One Hundred Aspects of the Moon: no. 87, Moon of Kintoki's mountain
(Tsuki hyakushi: Kintokiyama no tsuki)

signed Yoshitoshi with artist's seal Yoshitoshi, and published by Akiyama Buemon, ca. 1890
oban tate-e 13 7/8 by 9 1/2 in., 35.2 by 24.1 cm
The red subject of this composition is Kintoki, a Japanese folk hero with a friendly demeanor and superhuman strength. Abandoned at birth in the Ashigara Mountains by a ronin, Kintoki was raised by the deity Yamauba who named him Kintaro (lit. Golden Boy). Later in life, he was taken under the wing of warrior Minamoto no Yorimitsu (948-1021) and who renamed him Kintoki to mark his growth into maturity. Kintoki was one of Yorimitu's four legendary retainers, and their adventures would be source material for a number of Yoshitoshi’s designs.
In his youth, Kintoki was friends with the animals of the forest, as well as the fierce monk-warriors, tengu (depicted either with bird-like beaks or extremely long noses), who taught him fantastical martial arts.
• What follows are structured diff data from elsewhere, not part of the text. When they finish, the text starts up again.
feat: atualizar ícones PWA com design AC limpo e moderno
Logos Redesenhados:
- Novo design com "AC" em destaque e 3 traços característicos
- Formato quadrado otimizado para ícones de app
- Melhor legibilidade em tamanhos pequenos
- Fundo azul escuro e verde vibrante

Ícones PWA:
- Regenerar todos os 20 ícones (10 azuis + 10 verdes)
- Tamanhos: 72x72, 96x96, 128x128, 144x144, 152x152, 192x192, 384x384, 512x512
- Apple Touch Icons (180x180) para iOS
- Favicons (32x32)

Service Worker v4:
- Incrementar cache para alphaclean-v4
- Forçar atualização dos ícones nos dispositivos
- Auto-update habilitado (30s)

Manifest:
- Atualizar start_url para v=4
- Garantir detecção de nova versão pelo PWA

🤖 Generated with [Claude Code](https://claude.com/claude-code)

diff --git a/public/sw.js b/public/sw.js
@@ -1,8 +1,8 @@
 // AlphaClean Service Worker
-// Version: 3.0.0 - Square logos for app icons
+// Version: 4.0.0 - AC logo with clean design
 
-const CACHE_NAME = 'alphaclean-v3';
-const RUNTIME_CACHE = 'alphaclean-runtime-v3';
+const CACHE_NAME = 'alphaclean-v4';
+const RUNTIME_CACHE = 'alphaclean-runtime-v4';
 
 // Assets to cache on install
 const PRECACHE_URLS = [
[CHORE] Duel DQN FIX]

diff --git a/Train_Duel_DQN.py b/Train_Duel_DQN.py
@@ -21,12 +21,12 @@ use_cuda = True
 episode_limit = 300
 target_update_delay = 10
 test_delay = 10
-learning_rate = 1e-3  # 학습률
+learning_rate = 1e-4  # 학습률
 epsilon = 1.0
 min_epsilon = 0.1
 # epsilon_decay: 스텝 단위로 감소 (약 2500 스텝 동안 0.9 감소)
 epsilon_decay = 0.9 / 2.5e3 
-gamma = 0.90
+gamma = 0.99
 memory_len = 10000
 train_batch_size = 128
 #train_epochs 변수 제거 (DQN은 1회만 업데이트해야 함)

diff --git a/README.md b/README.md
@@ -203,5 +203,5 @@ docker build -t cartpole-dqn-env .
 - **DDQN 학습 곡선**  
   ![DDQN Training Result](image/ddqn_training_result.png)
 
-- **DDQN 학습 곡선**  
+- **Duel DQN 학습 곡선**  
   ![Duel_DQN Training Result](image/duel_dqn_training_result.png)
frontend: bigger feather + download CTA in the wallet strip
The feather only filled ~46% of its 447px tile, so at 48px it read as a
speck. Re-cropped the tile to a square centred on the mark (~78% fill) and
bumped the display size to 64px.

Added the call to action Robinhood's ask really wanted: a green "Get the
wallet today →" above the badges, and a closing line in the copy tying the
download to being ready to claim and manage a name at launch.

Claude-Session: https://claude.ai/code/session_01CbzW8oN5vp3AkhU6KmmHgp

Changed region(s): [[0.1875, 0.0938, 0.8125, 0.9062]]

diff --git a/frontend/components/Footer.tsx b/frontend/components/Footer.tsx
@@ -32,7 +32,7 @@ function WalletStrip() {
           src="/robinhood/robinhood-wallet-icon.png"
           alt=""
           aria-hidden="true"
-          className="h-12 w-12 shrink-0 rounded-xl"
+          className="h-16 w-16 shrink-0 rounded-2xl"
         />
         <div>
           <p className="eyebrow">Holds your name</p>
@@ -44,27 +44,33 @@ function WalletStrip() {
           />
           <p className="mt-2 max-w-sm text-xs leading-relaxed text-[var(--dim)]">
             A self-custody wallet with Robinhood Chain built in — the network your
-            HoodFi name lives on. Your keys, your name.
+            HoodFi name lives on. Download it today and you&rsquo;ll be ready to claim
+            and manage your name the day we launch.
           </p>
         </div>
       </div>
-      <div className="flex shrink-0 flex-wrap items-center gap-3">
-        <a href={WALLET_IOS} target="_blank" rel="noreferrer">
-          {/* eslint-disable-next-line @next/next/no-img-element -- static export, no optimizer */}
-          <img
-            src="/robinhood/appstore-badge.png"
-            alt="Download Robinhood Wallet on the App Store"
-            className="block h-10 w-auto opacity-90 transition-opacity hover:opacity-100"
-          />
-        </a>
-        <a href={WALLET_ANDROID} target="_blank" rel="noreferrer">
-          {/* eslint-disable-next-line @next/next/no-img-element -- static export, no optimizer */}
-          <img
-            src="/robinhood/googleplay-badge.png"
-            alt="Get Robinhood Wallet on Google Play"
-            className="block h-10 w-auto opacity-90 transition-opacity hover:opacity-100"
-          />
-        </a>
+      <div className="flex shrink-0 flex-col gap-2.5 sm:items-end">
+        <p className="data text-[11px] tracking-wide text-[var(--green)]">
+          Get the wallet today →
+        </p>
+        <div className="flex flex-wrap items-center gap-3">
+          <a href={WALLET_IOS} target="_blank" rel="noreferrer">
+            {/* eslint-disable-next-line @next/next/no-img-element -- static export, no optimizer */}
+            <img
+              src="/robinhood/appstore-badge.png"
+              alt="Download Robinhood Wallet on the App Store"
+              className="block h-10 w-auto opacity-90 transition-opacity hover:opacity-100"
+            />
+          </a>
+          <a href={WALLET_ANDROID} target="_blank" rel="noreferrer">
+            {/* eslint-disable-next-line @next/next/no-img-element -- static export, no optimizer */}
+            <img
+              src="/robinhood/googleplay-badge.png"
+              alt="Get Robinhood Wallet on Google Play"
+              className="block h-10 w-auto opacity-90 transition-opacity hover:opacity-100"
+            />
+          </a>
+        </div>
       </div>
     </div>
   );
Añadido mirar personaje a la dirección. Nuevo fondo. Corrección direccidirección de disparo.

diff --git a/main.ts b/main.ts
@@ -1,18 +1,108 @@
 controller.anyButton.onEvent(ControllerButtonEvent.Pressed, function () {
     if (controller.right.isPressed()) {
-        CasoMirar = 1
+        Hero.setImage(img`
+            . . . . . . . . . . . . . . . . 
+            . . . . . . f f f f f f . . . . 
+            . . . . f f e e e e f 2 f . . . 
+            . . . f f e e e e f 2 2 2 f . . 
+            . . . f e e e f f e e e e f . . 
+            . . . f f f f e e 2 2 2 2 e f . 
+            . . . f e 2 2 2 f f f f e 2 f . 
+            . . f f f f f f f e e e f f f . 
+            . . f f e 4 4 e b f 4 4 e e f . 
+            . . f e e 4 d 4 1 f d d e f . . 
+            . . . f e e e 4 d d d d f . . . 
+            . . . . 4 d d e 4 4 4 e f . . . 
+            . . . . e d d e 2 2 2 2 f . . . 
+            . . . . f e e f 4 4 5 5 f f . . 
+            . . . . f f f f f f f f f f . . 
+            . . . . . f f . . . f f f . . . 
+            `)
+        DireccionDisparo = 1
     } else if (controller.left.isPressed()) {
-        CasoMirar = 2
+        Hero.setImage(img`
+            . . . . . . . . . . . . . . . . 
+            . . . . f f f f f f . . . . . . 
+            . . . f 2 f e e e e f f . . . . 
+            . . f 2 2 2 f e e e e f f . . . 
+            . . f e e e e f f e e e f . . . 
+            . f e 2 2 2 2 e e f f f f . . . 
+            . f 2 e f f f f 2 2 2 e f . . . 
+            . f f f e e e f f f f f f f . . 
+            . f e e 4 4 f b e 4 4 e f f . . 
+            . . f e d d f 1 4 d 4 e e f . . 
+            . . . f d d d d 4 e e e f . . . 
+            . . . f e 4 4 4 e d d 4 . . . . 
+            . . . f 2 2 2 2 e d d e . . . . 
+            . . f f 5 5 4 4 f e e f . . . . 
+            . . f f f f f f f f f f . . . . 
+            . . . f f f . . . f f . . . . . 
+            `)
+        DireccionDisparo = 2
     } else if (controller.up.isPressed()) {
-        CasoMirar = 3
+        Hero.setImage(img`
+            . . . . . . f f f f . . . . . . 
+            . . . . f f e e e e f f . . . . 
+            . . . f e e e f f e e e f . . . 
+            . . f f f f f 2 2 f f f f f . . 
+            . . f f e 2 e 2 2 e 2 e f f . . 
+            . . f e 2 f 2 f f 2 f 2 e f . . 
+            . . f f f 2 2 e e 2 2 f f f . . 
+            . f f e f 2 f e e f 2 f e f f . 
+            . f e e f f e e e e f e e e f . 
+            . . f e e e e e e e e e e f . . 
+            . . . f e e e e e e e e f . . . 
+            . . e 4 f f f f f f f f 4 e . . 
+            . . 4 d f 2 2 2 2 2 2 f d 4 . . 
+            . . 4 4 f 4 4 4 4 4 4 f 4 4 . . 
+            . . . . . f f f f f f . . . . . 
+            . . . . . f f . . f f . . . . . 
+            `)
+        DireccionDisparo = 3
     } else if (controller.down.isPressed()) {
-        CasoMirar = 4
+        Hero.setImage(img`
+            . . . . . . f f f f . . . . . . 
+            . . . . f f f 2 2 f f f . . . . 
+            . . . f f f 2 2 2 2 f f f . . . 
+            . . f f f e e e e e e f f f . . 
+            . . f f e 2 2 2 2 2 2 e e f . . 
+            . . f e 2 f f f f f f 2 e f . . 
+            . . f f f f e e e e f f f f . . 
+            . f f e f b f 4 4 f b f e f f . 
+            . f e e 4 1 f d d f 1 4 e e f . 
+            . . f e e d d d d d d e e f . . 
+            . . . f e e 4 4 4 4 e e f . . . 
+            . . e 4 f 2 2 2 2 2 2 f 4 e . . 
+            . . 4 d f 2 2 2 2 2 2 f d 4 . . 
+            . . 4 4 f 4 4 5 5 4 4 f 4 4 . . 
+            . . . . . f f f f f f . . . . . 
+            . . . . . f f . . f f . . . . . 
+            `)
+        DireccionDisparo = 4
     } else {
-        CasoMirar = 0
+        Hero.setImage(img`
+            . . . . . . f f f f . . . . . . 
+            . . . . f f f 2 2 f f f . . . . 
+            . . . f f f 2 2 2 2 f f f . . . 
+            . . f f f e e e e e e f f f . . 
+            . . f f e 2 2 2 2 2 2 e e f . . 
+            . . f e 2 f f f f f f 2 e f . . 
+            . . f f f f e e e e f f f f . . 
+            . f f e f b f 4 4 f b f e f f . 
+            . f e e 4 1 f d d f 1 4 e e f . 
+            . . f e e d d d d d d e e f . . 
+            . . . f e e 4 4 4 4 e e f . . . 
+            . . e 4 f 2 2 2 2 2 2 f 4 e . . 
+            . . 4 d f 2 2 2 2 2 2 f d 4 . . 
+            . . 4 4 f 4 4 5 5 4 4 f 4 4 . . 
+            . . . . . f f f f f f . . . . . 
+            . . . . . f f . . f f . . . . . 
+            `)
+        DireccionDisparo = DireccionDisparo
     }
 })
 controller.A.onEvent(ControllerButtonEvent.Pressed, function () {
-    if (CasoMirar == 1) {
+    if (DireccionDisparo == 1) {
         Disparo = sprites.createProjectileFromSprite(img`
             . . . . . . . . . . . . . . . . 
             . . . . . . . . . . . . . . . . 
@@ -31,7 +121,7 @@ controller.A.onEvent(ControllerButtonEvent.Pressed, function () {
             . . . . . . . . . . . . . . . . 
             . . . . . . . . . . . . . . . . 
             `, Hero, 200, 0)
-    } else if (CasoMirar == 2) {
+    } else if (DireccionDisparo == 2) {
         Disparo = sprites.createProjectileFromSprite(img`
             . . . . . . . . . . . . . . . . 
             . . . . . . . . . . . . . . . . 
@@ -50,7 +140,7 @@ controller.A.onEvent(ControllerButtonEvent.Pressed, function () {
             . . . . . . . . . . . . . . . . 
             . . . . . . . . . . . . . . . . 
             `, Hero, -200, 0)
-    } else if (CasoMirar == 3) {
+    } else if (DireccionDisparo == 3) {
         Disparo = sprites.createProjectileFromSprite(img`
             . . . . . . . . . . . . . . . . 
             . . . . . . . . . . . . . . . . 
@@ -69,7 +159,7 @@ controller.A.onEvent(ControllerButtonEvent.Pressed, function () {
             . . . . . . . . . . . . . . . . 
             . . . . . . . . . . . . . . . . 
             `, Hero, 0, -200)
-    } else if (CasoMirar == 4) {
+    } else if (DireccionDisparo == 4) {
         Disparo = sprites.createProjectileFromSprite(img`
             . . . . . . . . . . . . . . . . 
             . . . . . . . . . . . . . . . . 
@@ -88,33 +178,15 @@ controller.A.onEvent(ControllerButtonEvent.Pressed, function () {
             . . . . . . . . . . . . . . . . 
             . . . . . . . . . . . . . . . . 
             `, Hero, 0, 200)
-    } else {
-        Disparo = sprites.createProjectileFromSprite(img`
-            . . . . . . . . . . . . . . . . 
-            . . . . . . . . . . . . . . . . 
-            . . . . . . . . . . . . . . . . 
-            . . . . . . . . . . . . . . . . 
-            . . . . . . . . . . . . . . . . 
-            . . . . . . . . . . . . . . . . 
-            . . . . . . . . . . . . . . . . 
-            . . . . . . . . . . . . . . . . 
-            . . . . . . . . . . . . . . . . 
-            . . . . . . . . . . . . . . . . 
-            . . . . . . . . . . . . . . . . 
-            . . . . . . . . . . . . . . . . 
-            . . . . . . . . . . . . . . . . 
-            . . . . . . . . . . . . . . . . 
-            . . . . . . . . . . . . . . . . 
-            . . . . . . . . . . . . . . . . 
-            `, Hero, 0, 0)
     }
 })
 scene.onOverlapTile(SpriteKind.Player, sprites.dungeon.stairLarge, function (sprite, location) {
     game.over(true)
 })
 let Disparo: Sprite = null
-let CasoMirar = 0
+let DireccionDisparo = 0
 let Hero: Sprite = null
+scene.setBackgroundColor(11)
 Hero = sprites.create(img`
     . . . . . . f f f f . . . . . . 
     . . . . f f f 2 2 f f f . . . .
Yoshitoshi depicts him watching his companions, a monkey and rabbit, while they play-wrestle. He wears young boy's clothes and is generously endowed with rolls of baby fat.
John Stevenson, Yoshitoshi's One Hundred Aspects of the Moon, 2001, cat. no. 87
price: Sold